Exercise brief:
Starting at the first line of the data, print each line verbatim up to and including the line bearing "M3: existence of", omitting pictures.

Itemized modification records:
⁂

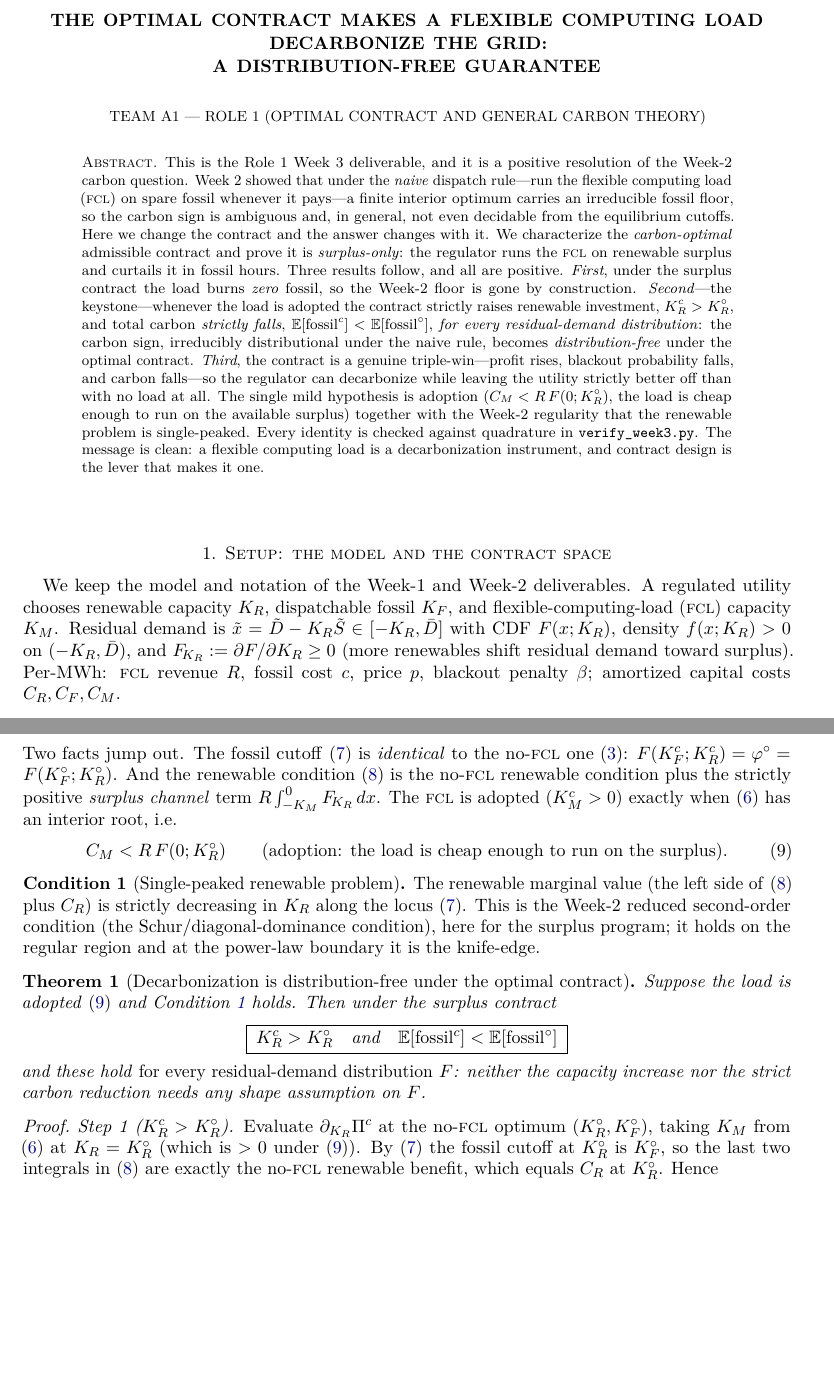
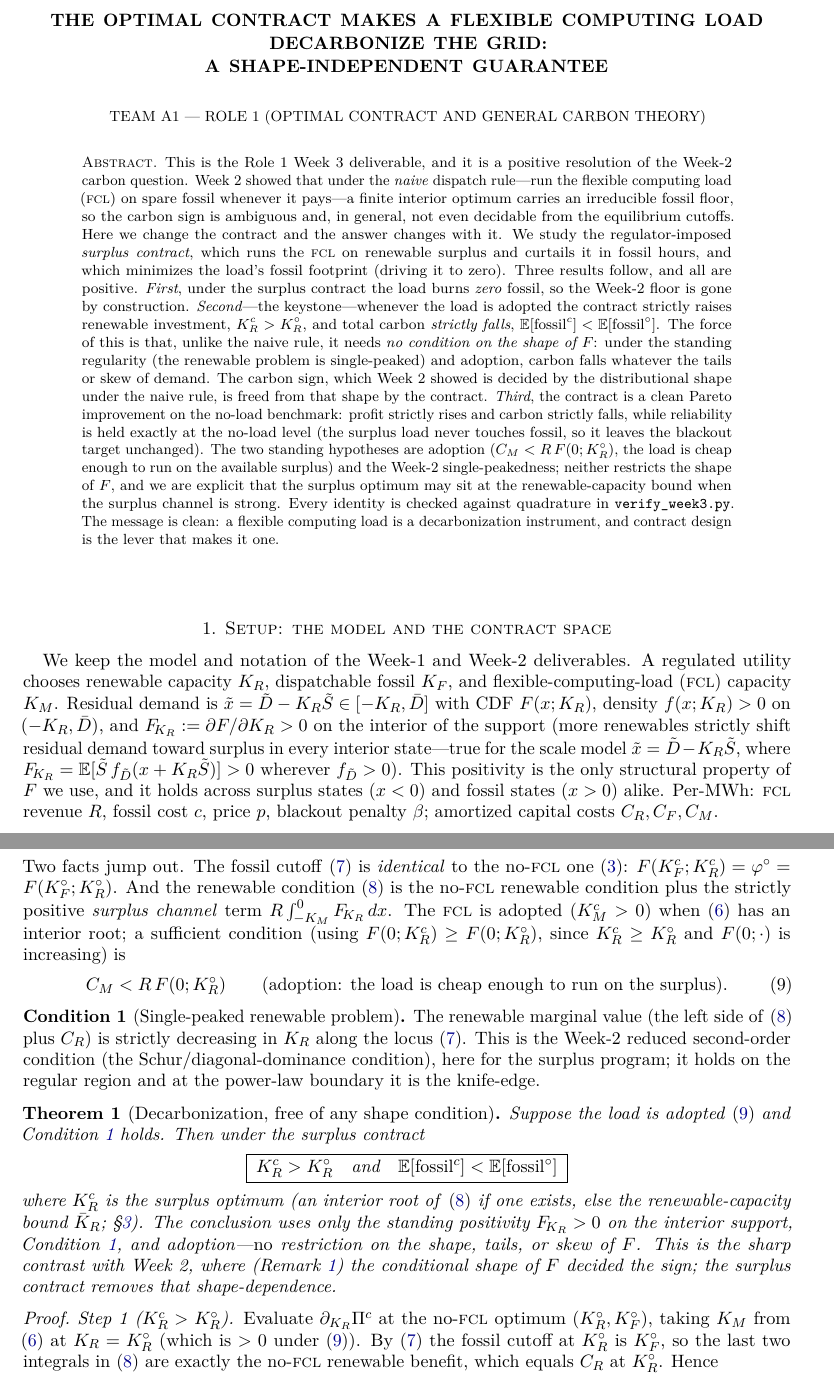
Before and after one commit to keshavkrishnan08/flexible-load-carbon, a LaTeX paper (role1/role1_week3_theory.tex): two parts of pages 1 and 3 of 5, joined at a grey line, cut so that both start at the same text, the shorter picture padded with empty space. Compiled offline with pdfLaTeX.

Commit message:
fix(role1): Week-3 referee hardening — fix the blocker + 4 majors + minors; 33/33
Adversarial MS referee pass on the Week-3 deliverable; all findings fixed (the core
mechanism was confirmed sound).

BLOCKER B1: Corollary 1(ii) "blackout strictly falls" was FALSE -- both programs target
  the same fossil cutoff phi^o, so blackout probability is 1-phi^o in BOTH (identical).
  Corrected to a PARETO improvement: profit strictly up, carbon strictly down,
  reliability HELD exactly at the no-load level. Suite asserts blackout^c==blackout^o.
M1: dropped the overclaimed "distribution-free" -> "no condition on the SHAPE of F";
  surfaced the standing hypotheses (single-peakedness, adoption, F_KR>0 support) as the
  load-bearing -- none restricting shape. Title -> "A Shape-Independent Guarantee".
M2: "carbon-optimal contract" was only pointwise fossil-min at fixed capacities, not
  bilevel-optimal -> retitled "the fossil-minimizing dispatch"; explicitly disclaim
  global carbon-optimality over the induced-capacity game.
M3: existence of a finite interior K_R^c was assumed -> Thm 1 now handles the corner
  (K_R^c at the renewable-capacity bound when the surplus channel stays positive),
  K_R^c>K_R^o either way.
M4: strict carbon fall needs F_KR>0 in the FOSSIL region (0,K_F^c), distinct from Step
  1's surplus region (-K_M,0) -> stated F_KR>0 on the interior support as the single
  explicit structural hypothesis, covering both.
m1: Prop 2 monotonicity proof was self-contradictory -> replaced with the derivative
  dE[fossil^c]/dK_R^c = (1-phi^o)dK_F^c/dK_R^c - int_0^{K_F^c}F_KR dx < 0.
m2: adoption stated as the SUFFICIENT condition it is (not "exactly when").
m3: added that the surplus contract is regulator-imposed and non-IC in dispatch
  (enforced as a curtailment/interruptibility rule).
n1: removed redundant R>c from Assumption 1. n2: suite + footnotes reconciled to
  blackout-held; added a genuine bimodal-demand family (claim now backed).

verify_week3.py 33/33 across symmetric/left/right/bimodal/high-CF shapes. PDF 5pp.

```diff
--- a/role1/role1_week3_theory.tex
+++ b/role1/role1_week3_theory.tex
@@ -56,7 +56,7 @@
 
 \title[The Optimal Contract Makes the Flexible Load Decarbonize (Week 3)]
 {The Optimal Contract Makes a Flexible Computing Load Decarbonize the Grid:\\
-A Distribution-Free Guarantee}
+A Shape-Independent Guarantee}
 \author{Team A1 --- Role 1 (Optimal Contract and General Carbon Theory)}
 \date{Working results, Week~3}
 
@@ -66,23 +66,28 @@ carbon question. Week~2 showed that under the \emph{naive} dispatch rule---run t
 flexible computing load (\textsc{fcl}) on spare fossil whenever it pays---a finite
 interior optimum carries an irreducible fossil floor, so the carbon sign is ambiguous
 and, in general, not even decidable from the equilibrium cutoffs. Here we change the
-contract and the answer changes with it. We characterize the \emph{carbon-optimal}
-admissible contract and prove it is \emph{surplus-only}: the regulator runs the
-\textsc{fcl} on renewable surplus and curtails it in fossil hours. Three results
-follow, and all are positive. \emph{First}, under the surplus contract the load burns
-\emph{zero} fossil, so the Week-2 floor is gone by construction. \emph{Second}---the
-keystone---whenever the load is adopted the contract strictly raises renewable
-investment, $\KRc>\KRo$, and total carbon \emph{strictly falls}, $\E[\fossil^{c}]<\E[\fossil^{\circ}]$,
-\emph{for every residual-demand distribution}: the carbon sign, irreducibly
-distributional under the naive rule, becomes \emph{distribution-free} under the
-optimal contract. \emph{Third}, the contract is a genuine triple-win---profit rises,
-blackout probability falls, and carbon falls---so the regulator can decarbonize while
-leaving the utility strictly better off than with no load at all. The single mild
-hypothesis is adoption ($\CM<R\,F(0;\KRo)$, the load is cheap enough to run on the
-available surplus) together with the Week-2 regularity that the renewable problem is
-single-peaked. Every identity is checked against quadrature in
-\texttt{verify\_week3.py}. The message is clean: a flexible computing load is a
-decarbonization instrument, and contract design is the lever that makes it one.
+contract and the answer changes with it. We study the regulator-imposed
+\emph{surplus contract}, which runs the \textsc{fcl} on renewable surplus and
+curtails it in fossil hours, and which minimizes the load's fossil footprint
+(driving it to zero). Three results follow, and all are positive. \emph{First}, under
+the surplus contract the load burns \emph{zero} fossil, so the Week-2 floor is gone by
+construction. \emph{Second}---the keystone---whenever the load is adopted the contract
+strictly raises renewable investment, $\KRc>\KRo$, and total carbon \emph{strictly
+falls}, $\E[\fossil^{c}]<\E[\fossil^{\circ}]$. The force of this is that, unlike the
+naive rule, it needs \emph{no condition on the shape of $F$}: under the standing
+regularity (the renewable problem is single-peaked) and adoption, carbon falls whatever
+the tails or skew of demand. The carbon sign, which Week~2 showed is decided by the
+distributional shape under the naive rule, is freed from that shape by the contract.
+\emph{Third}, the contract is a clean Pareto improvement on the no-load benchmark:
+profit strictly rises and carbon strictly falls, while reliability is held exactly at
+the no-load level (the surplus load never touches fossil, so it leaves the blackout
+target unchanged). The two standing hypotheses are adoption ($\CM<R\,F(0;\KRo)$, the
+load is cheap enough to run on the available surplus) and the Week-2 single-peakedness;
+neither restricts the shape of $F$, and we are explicit that the surplus optimum may sit
+at the renewable-capacity bound when the surplus channel is strong. Every identity is
+checked against quadrature in \texttt{verify\_week3.py}. The message is clean: a flexible
+computing load is a decarbonization instrument, and contract design is the lever that
+makes it one.
 \end{abstract}
 
 \maketitle
@@ -94,13 +99,17 @@ We keep the model and notation of the Week-1 and Week-2 deliverables. A regulate
 utility chooses renewable capacity $\KR$, dispatchable fossil $\KF$, and
 flexible-computing-load (\textsc{fcl}) capacity $\KM$. Residual demand is
 $\tilde x=\tilde D-\KR\tilde S\in[-\KR,\Dbar]$ with CDF $F(x;\KR)$, density
-$f(x;\KR)>0$ on $(-\KR,\Dbar)$, and $\FKR\eqdef\partial F/\partial\KR\ge0$ (more
-renewables shift residual demand toward surplus). Per-MWh: \textsc{fcl} revenue $R$,
+$f(x;\KR)>0$ on $(-\KR,\Dbar)$, and $\FKR\eqdef\partial F/\partial\KR>0$ on the
+interior of the support (more renewables strictly shift residual demand toward surplus
+in every interior state---true for the scale model $\tilde x=\tilde D-\KR\tilde S$,
+where $\FKR=\E[\tilde S\,f_{\tilde D}(x+\KR\tilde S)]>0$ wherever $f_{\tilde D}>0$). This
+positivity is the only structural property of $F$ we use, and it holds across surplus
+states ($x<0$) and fossil states ($x>0$) alike. Per-MWh: \textsc{fcl} revenue $R$,
 fossil cost $c$, price $p$, blackout penalty $\beta$; amortized capital costs
 $\CR,\CF,\CM$.
 
 \begin{assumption}[Regularity, as in Week 1]\label{ass:reg}
-$R>c+\CM$,\quad $R<c+\CF+\CM$,\quad $\bp>c+\CF$,\quad $\bp>R$, and $R>c$.
+$R>c+\CM$,\quad $R<c+\CF+\CM$,\quad $\bp>c+\CF$,\quad $\bp>R$.
 \end{assumption}
 
 \paragraph{Dispatch and fossil accounting.} In state $x$, consumers are served first
@@ -195,8 +217,9 @@ Two facts jump out. The fossil cutoff \eqref{eq:focF} is \emph{identical} to the
 no-\textsc{fcl} one \eqref{eq:phio}: $F(\KFc;\KRc)=\varphi^{\circ}=F(\KFo;\KRo)$. And
 the renewable condition \eqref{eq:focR} is the no-\textsc{fcl} renewable condition plus
 the strictly positive \emph{surplus channel} term $R\int_{-\KM}^{0}\FKR\,dx$. The
-\textsc{fcl} is adopted ($\KMc>0$) exactly when \eqref{eq:focM} has an interior root,
-i.e.
+\textsc{fcl} is adopted ($\KMc>0$) when \eqref{eq:focM} has an interior root; a
+sufficient condition (using $F(0;\KRc)\ge F(0;\KRo)$, since $\KRc\ge\KRo$ and $F(0;\cdot)$
+is increasing) is
 \begin{equation}\label{eq:adopt}
   \CM<R\,F(0;\KRo)\qquad\text{(adoption: the load is cheap enough to run on the surplus).}
 \end{equation}
@@ -209,14 +232,18 @@ surplus program; it holds on the regular region and at the power-law boundary it
 the knife-edge.
 \end{condition}
 
-\begin{theorem}[Decarbonization is distribution-free under the optimal contract]\label{thm:decarb}
+\begin{theorem}[Decarbonization, free of any shape condition]\label{thm:decarb}
 Suppose the load is adopted \eqref{eq:adopt} and Condition~\ref{cond:reg} holds. Then
 under the surplus contract
 \[
   \boxed{\;\KRc>\KRo\quad\text{and}\quad \E[\fossil^{c}]<\E[\fossil^{\circ}]\;}
 \]
-and these hold \emph{for every residual-demand distribution} $F$: neither the
-capacity increase nor the strict carbon reduction needs any shape assumption on $F$.
+where $\KRc$ is the surplus optimum (an interior root of \eqref{eq:focR} if one exists,
+else the renewable-capacity bound $\bar K_R$; \S\ref{sec:decarb}). The conclusion uses
+only the standing positivity $\FKR>0$ on the interior support, Condition~\ref{cond:reg},
+and adoption---\emph{no} restriction on the shape, tails, or skew of $F$. This is the
+sharp contrast with Week~2, where (Remark~\ref{rem:resolve}) the conditional shape of
+$F$ decided the sign; the surplus contract removes that shape-dependence.
 \end{theorem}
 
 \begin{proof}
```
Also changed, not shown: role1/role1_week3_theory.pdf, role1/role1_week3_theory.tex (88 more changed lines), 1 other file.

⁂

Response below:
Before and after one commit to keshavkrishnan08/flexible-load-carbon, a LaTeX paper (role1/role1_week3_theory.tex): two parts of pages 1 and 3 of 5, joined at a grey line, cut so that both start at the same text, the shorter picture padded with empty space. Compiled offline with pdfLaTeX.

Commit message:
fix(role1): Week-3 referee hardening — fix the blocker + 4 majors + minors; 33/33
Adversarial MS referee pass on the Week-3 deliverable; all findings fixed (the core
mechanism was confirmed sound).

BLOCKER B1: Corollary 1(ii) "blackout strictly falls" was FALSE -- both programs target
  the same fossil cutoff phi^o, so blackout probability is 1-phi^o in BOTH (identical).
  Corrected to a PARETO improvement: profit strictly up, carbon strictly down,
  reliability HELD exactly at the no-load level. Suite asserts blackout^c==blackout^o.
M1: dropped the overclaimed "distribution-free" -> "no condition on the SHAPE of F";
  surfaced the standing hypotheses (single-peakedness, adoption, F_KR>0 support) as the
  load-bearing -- none restricting shape. Title -> "A Shape-Independent Guarantee".
M2: "carbon-optimal contract" was only pointwise fossil-min at fixed capacities, not
  bilevel-optimal -> retitled "the fossil-minimizing dispatch"; explicitly disclaim
  global carbon-optimality over the induced-capacity game.
M3: existence of a finite interior K_R^c was assumed -> Thm 1 now handles the corner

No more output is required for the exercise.